In Psychology “generativity” is a focus on future generations. In biology it refers to structures of proliferation. For Linguists it means “using rules to generate varying meaning from underlying, abstract forms.” A generative work of New Media art is one that uses coding to create varied, evolving meaning outside the creator’s direct control. These related definitions all seemed germane to Suyama Space  and its history as an engine of creative growth. The precarious state of the natural world was also on my mind as I began work on Generativity last year. Environmentalist John Reuter introduced me to a palette of “generative” forms that appear again and again, as nature shapes itself. These “architectural” structures suggested a vocabulary and syntax with which to approach the space. In searching for a way to make work about the generativity of nature that didn’t contribute to its destruction, restoration and archiving became key studio processes. Ivy vines with their dentritic growth patterns (characteristic throughout nature) are big, beautiful and destructive. Properly removing them extends a tree’s life for many years. Vines I harvested and cleaned by hand became the big landmark gestures shaping space. Collecting native seeds and sounds, vital activities in preserving diversity, brought me into a physical intimacy with nature I hadn’t experienced since childhood. Archives of these seeds and sounds are housed in glass vials in a plethora of generative forms that hopefully evoke some of the marvel I felt collecting them. More than anything I want viewers to experience the connection to nature in their bodies. Sensual performance footage from choreographers Isabelle Choiniere and Linda K Johnson, suggest the animating principal “Eros,” and our inescapable entanglement with life’s proliferating forms. Entwined bodies fade in and out of imagery drawn from nature, at times mirroring the physical structures of the installation. A transparent scrim bisecting the gallery varies the layers of moving images visible from different positions in the space. Projections both appear on the scrim and pass through it, painting the floor and one end of the gallery with distorted echoes of the main scenes. This transparency, along with creative coding mixing the video in real time, produces an endless unpredictably, mirroring both nature’s generativity and the layering our minds produce in dreams.

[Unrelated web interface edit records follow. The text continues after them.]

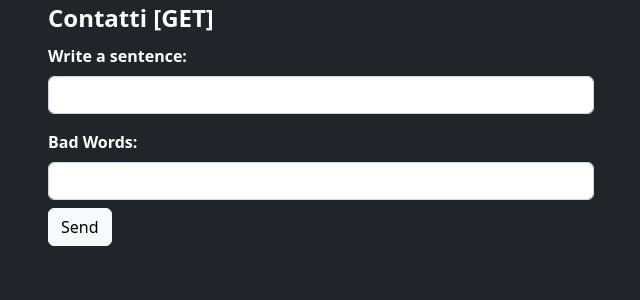
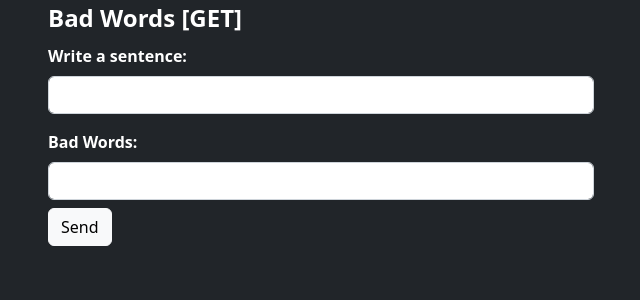
Before and after one commit to nickkept/php-badwords, a PHP site: page / in a window 1280 px wide. Shown: the top 300 px of the page, without its empty margins (319-959 px from the left). Run offline with PHP 8.4, Linux system fonts and the light colour scheme.

Commit message:
finished project

```diff
--- a/index.php
+++ b/index.php
@@ -13,7 +13,7 @@
         <div class="row justify-content-center">
             <div class="col-md-6">
                 <form action="censoredword.php" method="GET">
-                    <legend class="fw-bold">Contatti [GET]</legend>
+                    <legend class="fw-bold">Bad Words [GET]</legend>
                     <div class="my-3">
                         <label for="" class="form-label fw-bold">Write a sentence:</label>
                         <input type="text" class="form-control" name="sentence">
```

Working with a mix of natural light and shadow, projections, and gallery lighting was the big challenge/opportunity of my residency at Suyama Space . Because the gallery’s characteristic daylight varies, the installation has moods. On a dark day or at night the eroticism and mystery of the projections comes to the fore; when the light is more matter of fact, sculpture become more important; and on a sunny day shafts of light can land on glass seed vials or on the scrim creating lovely unanticipated moments.

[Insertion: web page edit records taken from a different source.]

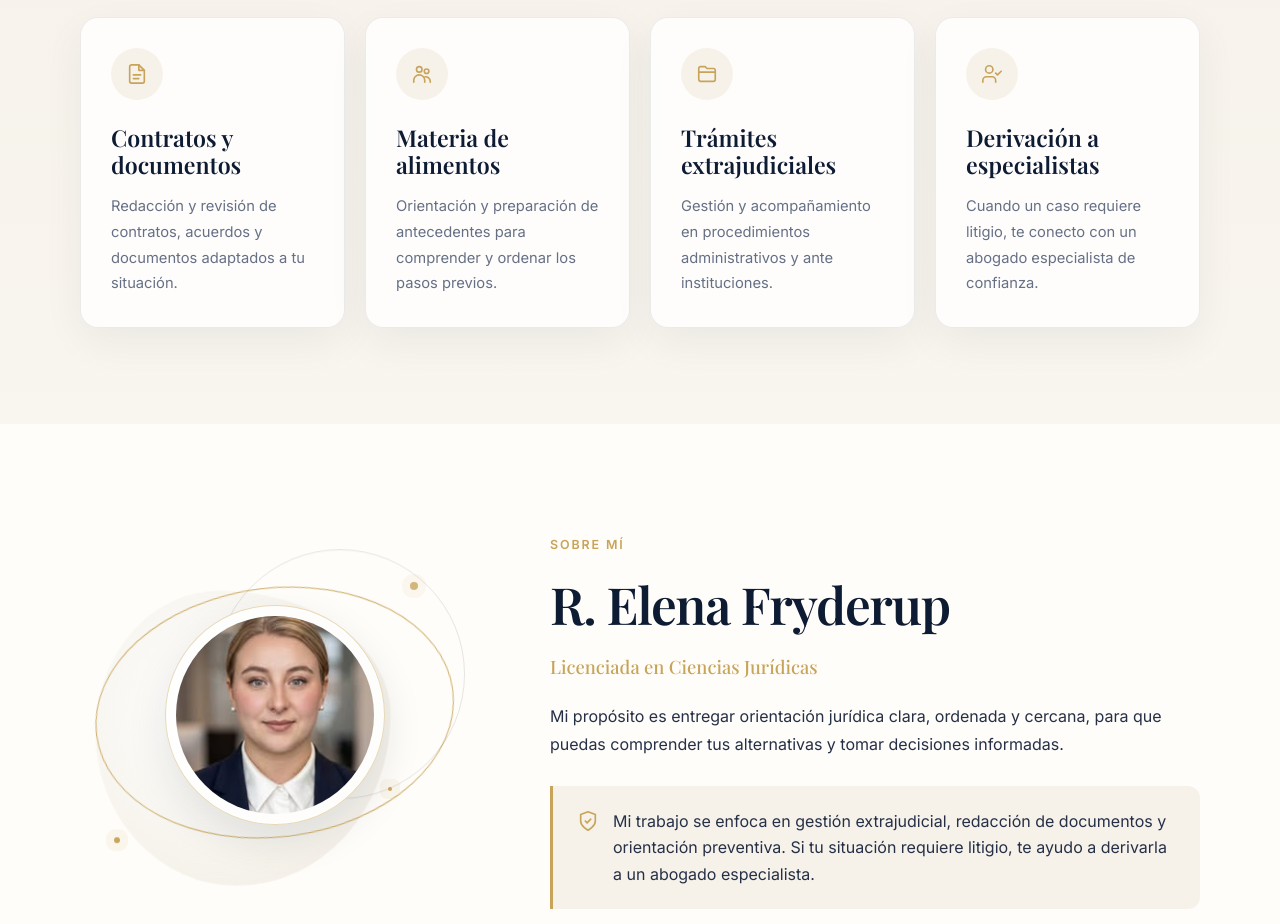
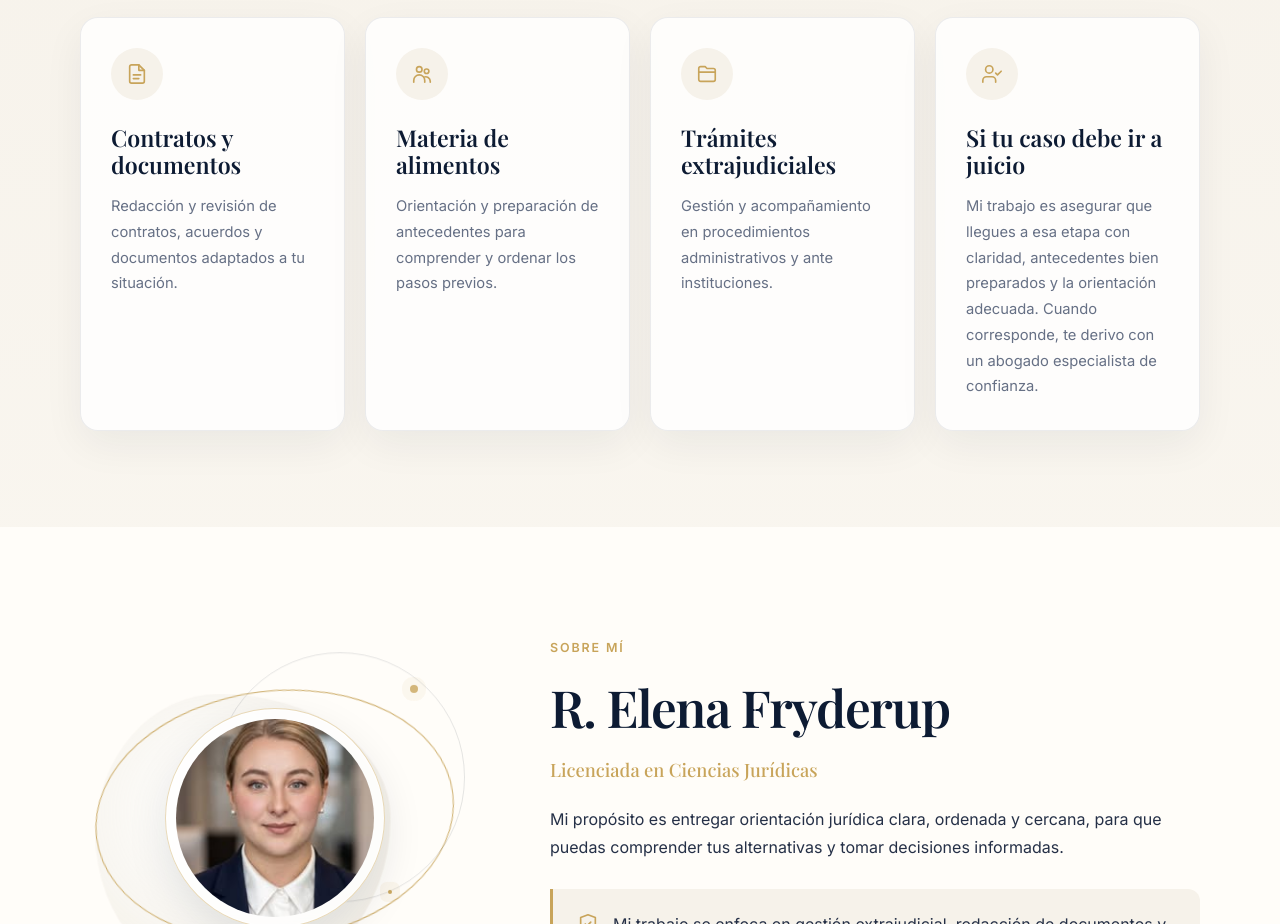
Before and after one commit to naabit/pagina-elena, a React (Vite) app: page / in a window 1280 px wide. Shown: the part 1040-1964 px from the top of the page. Built offline with nearby package versions, Linux system fonts and the light colour scheme.

Commit message:
cambio text

```diff
--- a/src/components/Services.jsx
+++ b/src/components/Services.jsx
@@ -4,7 +4,7 @@ const services = [
   { Icon: FileTextIcon, title: 'Contratos y documentos', text: 'Redacción y revisión de contratos, acuerdos y documentos adaptados a tu situación.' },
   { Icon: FamilyIcon, title: 'Materia de alimentos', text: 'Orientación y preparación de antecedentes para comprender y ordenar los pasos previos.' },
   { Icon: FolderIcon, title: 'Trámites extrajudiciales', text: 'Gestión y acompañamiento en procedimientos administrativos y ante instituciones.' },
-  { Icon: UserCheckIcon, title: 'Derivación a especialistas', text: 'Cuando un caso requiere litigio, te conecto con un abogado especialista de confianza.' },
+  { Icon: UserCheckIcon, title: 'Si tu caso debe ir a juicio', text: 'Mi trabajo es asegurar que llegues a esa etapa con claridad, antecedentes bien preparados y la orientación adecuada. Cuando corresponde, te derivo con un abogado especialista de confianza.' },
 ]
 
 export default function Services() {
```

Cette publication a été rendu possible grâce au soutien financier d'Hexagram, du groupe de recherche des arts médiatiques (GRAM), de la Faculté des arts de l'UQAM, ainsi qu'à une subvention, pour une quatorzième année consécutive, du Conseil des arts du Canada (CAC).